(Extracted data entries)
========================================================================
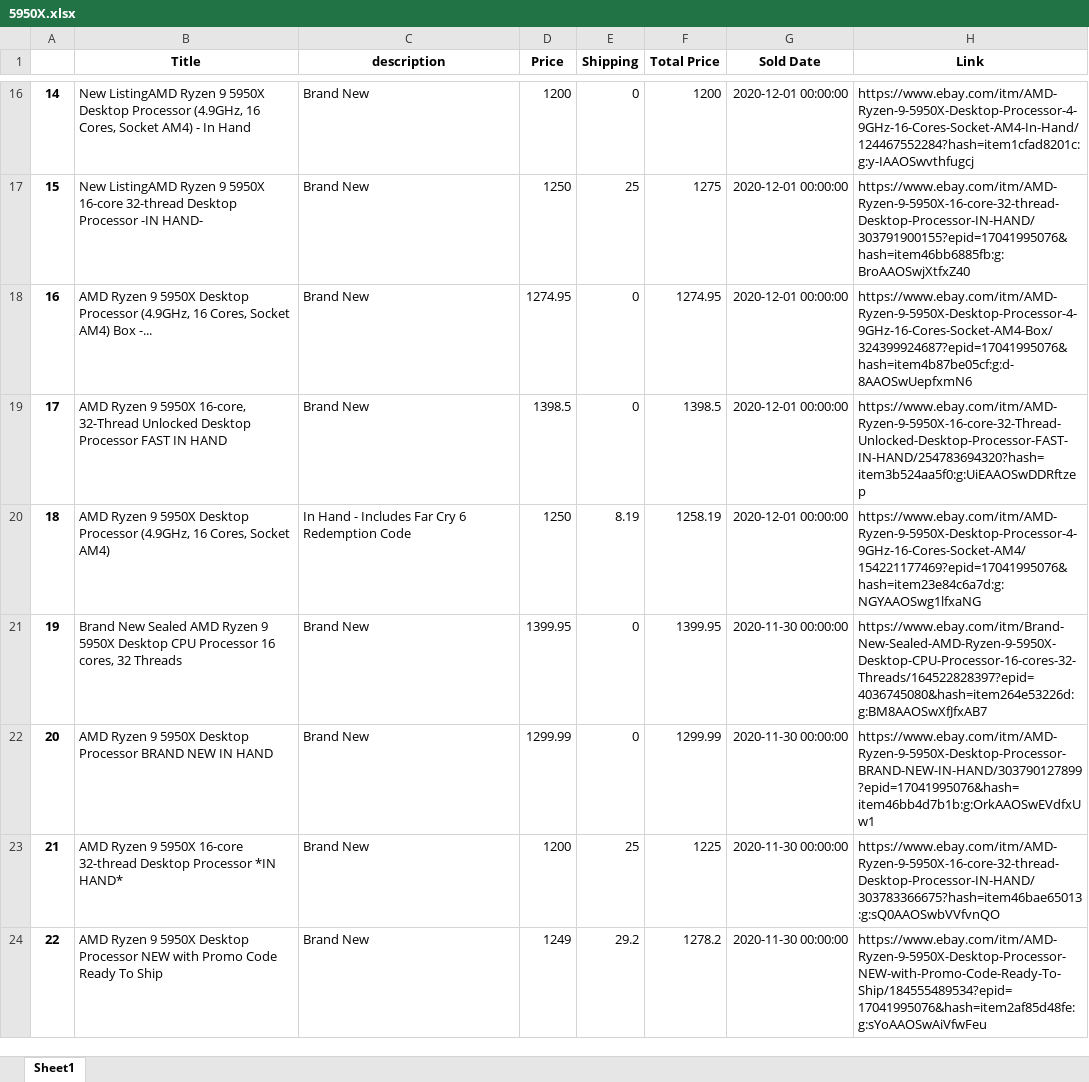
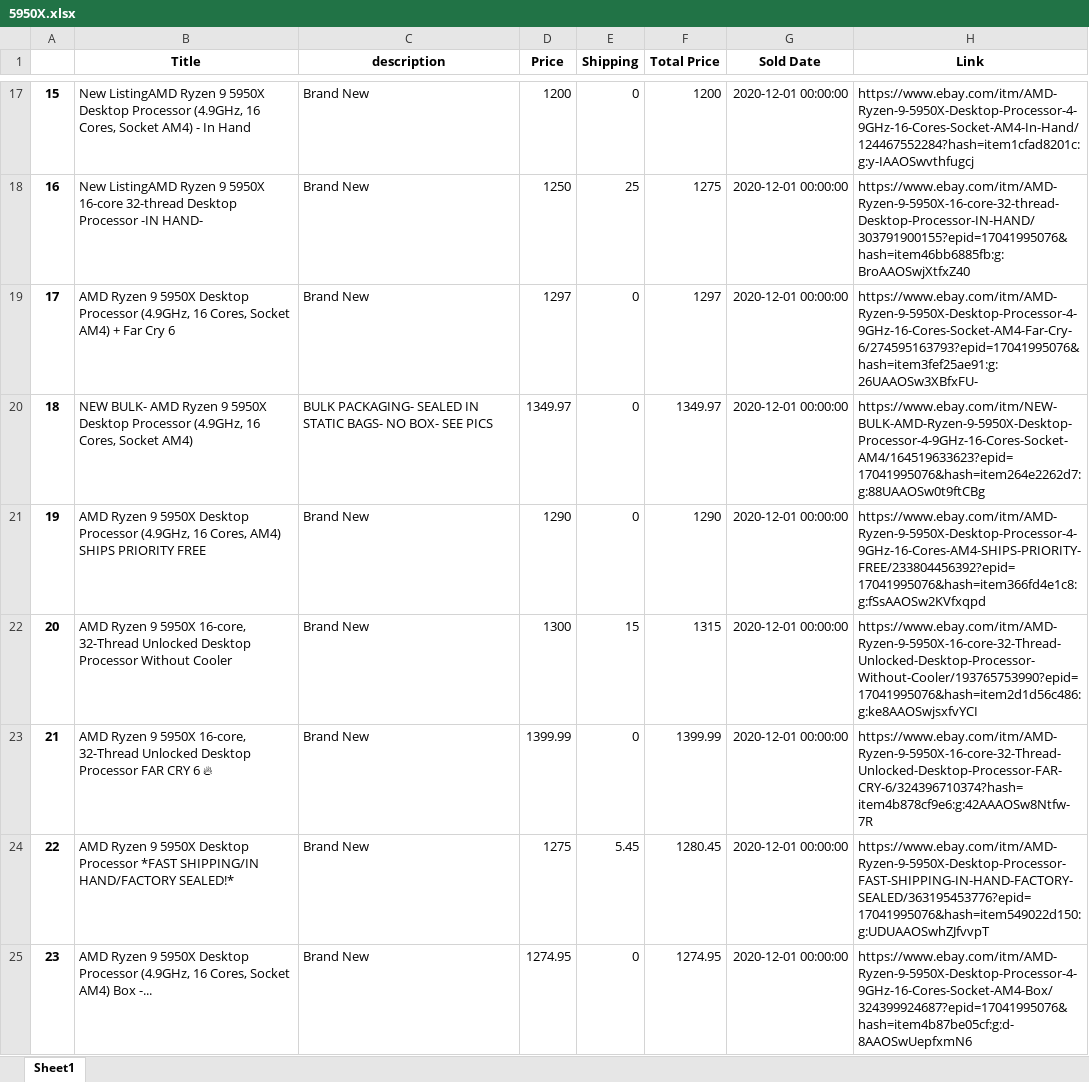
Before and after one commit to driscoll42/ebayMarketAnalyzer, an Excel workbook: Spreadsheets/5950X.xlsx, sheet Sheet1, drawn as a sheet; only a part is shown, gaps mark what is left out; the shorter side is filled out with more unchanged rows; values as stored, in another font and other column widths than the file's, no borders; the diff covers the shown part only; the diff names each change by its address in the sheet, - before the commit and + after, or states it on an @@ line.

```diff
--- a/Spreadsheets/5950X.xlsx (sheet Sheet1)
+++ b/Spreadsheets/5950X.xlsx (sheet Sheet1)
@@ column A renumbered from row 3 down @@
+row 19: 17 | AMD Ryzen 9 5950X Desktop Processor (4.9GHz, 16 Cores, Socket AM4) + Far Cry 6 | Brand New | 1297 | 0 | 1297 | 2020-12-01 00:00:00 | https://www.ebay.com/itm/AMD-Ryzen-9-5950X-Desktop-Processor-4-9GHz-16-Cores-Socket-AM4-Far-Cry-6/274595163793?epid=17041995076&hash=item3fef25ae91:g:26UAAOSw3XBfxFU-
+row 20: 18 | NEW BULK- AMD Ryzen 9 5950X Desktop Processor (4.9GHz, 16 Cores, Socket AM4) | BULK PACKAGING- SEALED IN STATIC BAGS- NO BOX- SEE PICS | 1349.97 | 0 | 1349.97 | 2020-12-01 00:00:00 | https://www.ebay.com/itm/NEW-BULK-AMD-Ryzen-9-5950X-Desktop-Processor-4-9GHz-16-Cores-Socket-AM4/164519633623?epid=17041995076&hash=item264e2262d7:g:88UAAOSw0t9ftCBg
+row 21: 19 | AMD Ryzen 9 5950X Desktop Processor (4.9GHz, 16 Cores, AM4) SHIPS PRIORITY FREE | Brand New | 1290 | 0 | 1290 | 2020-12-01 00:00:00 | https://www.ebay.com/itm/AMD-Ryzen-9-5950X-Desktop-Processor-4-9GHz-16-Cores-AM4-SHIPS-PRIORITY-FREE/233804456392?epid=17041995076&hash=item366fd4e1c8:g:fSsAAOSw2KVfxqpd
+row 22: 20 | AMD Ryzen 9 5950X 16-core, 32-Thread Unlocked Desktop Processor Without Cooler | Brand New | 1300 | 15 | 1315 | 2020-12-01 00:00:00 | https://www.ebay.com/itm/AMD-Ryzen-9-5950X-16-core-32-Thread-Unlocked-Desktop-Processor-Without-Cooler/193765753990?epid=17041995076&hash=item2d1d56c486:g:ke8AAOSwjsxfvYCI
+row 23: 21 | AMD Ryzen 9 5950X 16-core, 32-Thread Unlocked Desktop Processor FAR CRY 6 🔥 | Brand New | 1399.99 | 0 | 1399.99 | 2020-12-01 00:00:00 | https://www.ebay.com/itm/AMD-Ryzen-9-5950X-16-core-32-Thread-Unlocked-Desktop-Processor-FAR-CRY-6/324396710374?hash=item4b878cf9e6:g:42AAAOSw8Ntfw-7R
+row 24: 22 | AMD Ryzen 9 5950X Desktop Processor *FAST SHIPPING/IN HAND/FACTORY SEALED!* | Brand New | 1275 | 5.45 | 1280.45 | 2020-12-01 00:00:00 | https://www.ebay.com/itm/AMD-Ryzen-9-5950X-Desktop-Processor-FAST-SHIPPING-IN-HAND-FACTORY-SEALED/363195453776?epid=17041995076&hash=item549022d150:g:UDUAAOSwhZJfvvpT
```
Also changed, not shown: 4 added rows and 3 removed rows elsewhere in this sheet, Spreadsheets/5600X.xlsx, Spreadsheets/5800X.xlsx, 13 other files.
========================================================================
◆ Assignment: Strip out the pictures and quote the remaining data word for word.

◆ Response to this task:
Before and after one commit to driscoll42/ebayMarketAnalyzer, an Excel workbook: Spreadsheets/5950X.xlsx, sheet Sheet1, drawn as a sheet; only a part is shown, gaps mark what is left out; the shorter side is filled out with more unchanged rows; values as stored, in another font and other column widths than the file's, no borders; the diff covers the shown part only; the diff names each change by its address in the sheet, - before the commit and + after, or states it on an @@ line.

```diff
--- a/Spreadsheets/5950X.xlsx (sheet Sheet1)
+++ b/Spreadsheets/5950X.xlsx (sheet Sheet1)
@@ column A renumbered from row 3 down @@
+row 19: 17 | AMD Ryzen 9 5950X Desktop Processor (4.9GHz, 16 Cores, Socket AM4) + Far Cry 6 | Brand New | 1297 | 0 | 1297 | 2020-12-01 00:00:00 | https://www.ebay.com/itm/AMD-Ryzen-9-5950X-Desktop-Processor-4-9GHz-16-Cores-Socket-AM4-Far-Cry-6/274595163793?epid=17041995076&hash=item3fef25ae91:g:26UAAOSw3XBfxFU-
+row 20: 18 | NEW BULK- AMD Ryzen 9 5950X Desktop Processor (4.9GHz, 16 Cores, Socket AM4) | BULK PACKAGING- SEALED IN STATIC BAGS- NO BOX- SEE PICS | 1349.97 | 0 | 1349.97 | 2020-12-01 00:00:00 | https://www.ebay.com/itm/NEW-BULK-AMD-Ryzen-9-5950X-Desktop-Processor-4-9GHz-16-Cores-Socket-AM4/164519633623?epid=17041995076&hash=item264e2262d7:g:88UAAOSw0t9ftCBg
+row 21: 19 | AMD Ryzen 9 5950X Desktop Processor (4.9GHz, 16 Cores, AM4) SHIPS PRIORITY FREE | Brand New | 1290 | 0 | 1290 | 2020-12-01 00:00:00 | https://www.ebay.com/itm/AMD-Ryzen-9-5950X-Desktop-Processor-4-9GHz-16-Cores-AM4-SHIPS-PRIORITY-FREE/233804456392?epid=17041995076&hash=item366fd4e1c8:g:fSsAAOSw2KVfxqpd
+row 22: 20 | AMD Ryzen 9 5950X 16-core, 32-Thread Unlocked Desktop Processor Without Cooler | Brand New | 1300 | 15 | 1315 | 2020-12-01 00:00:00 | https://www.ebay.com/itm/AMD-Ryzen-9-5950X-16-core-32-Thread-Unlocked-Desktop-Processor-Without-Cooler/193765753990?epid=17041995076&hash=item2d1d56c486:g:ke8AAOSwjsxfvYCI
+row 23: 21 | AMD Ryzen 9 5950X 16-core, 32-Thread Unlocked Desktop Processor FAR CRY 6 🔥 | Brand New | 1399.99 | 0 | 1399.99 | 2020-12-01 00:00:00 | https://www.ebay.com/itm/AMD-Ryzen-9-5950X-16-core-32-Thread-Unlocked-Desktop-Processor-FAR-CRY-6/324396710374?hash=item4b878cf9e6:g:42AAAOSw8Ntfw-7R
+row 24: 22 | AMD Ryzen 9 5950X Desktop Processor *FAST SHIPPING/IN HAND/FACTORY SEALED!* | Brand New | 1275 | 5.45 | 1280.45 | 2020-12-01 00:00:00 | https://www.ebay.com/itm/AMD-Ryzen-9-5950X-Desktop-Processor-FAST-SHIPPING-IN-HAND-FACTORY-SEALED/363195453776?epid=17041995076&hash=item549022d150:g:UDUAAOSwhZJfvvpT
```
Also changed, not shown: 4 added rows and 3 removed rows elsewhere in this sheet, Spreadsheets/5600X.xlsx, Spreadsheets/5800X.xlsx, 13 other files.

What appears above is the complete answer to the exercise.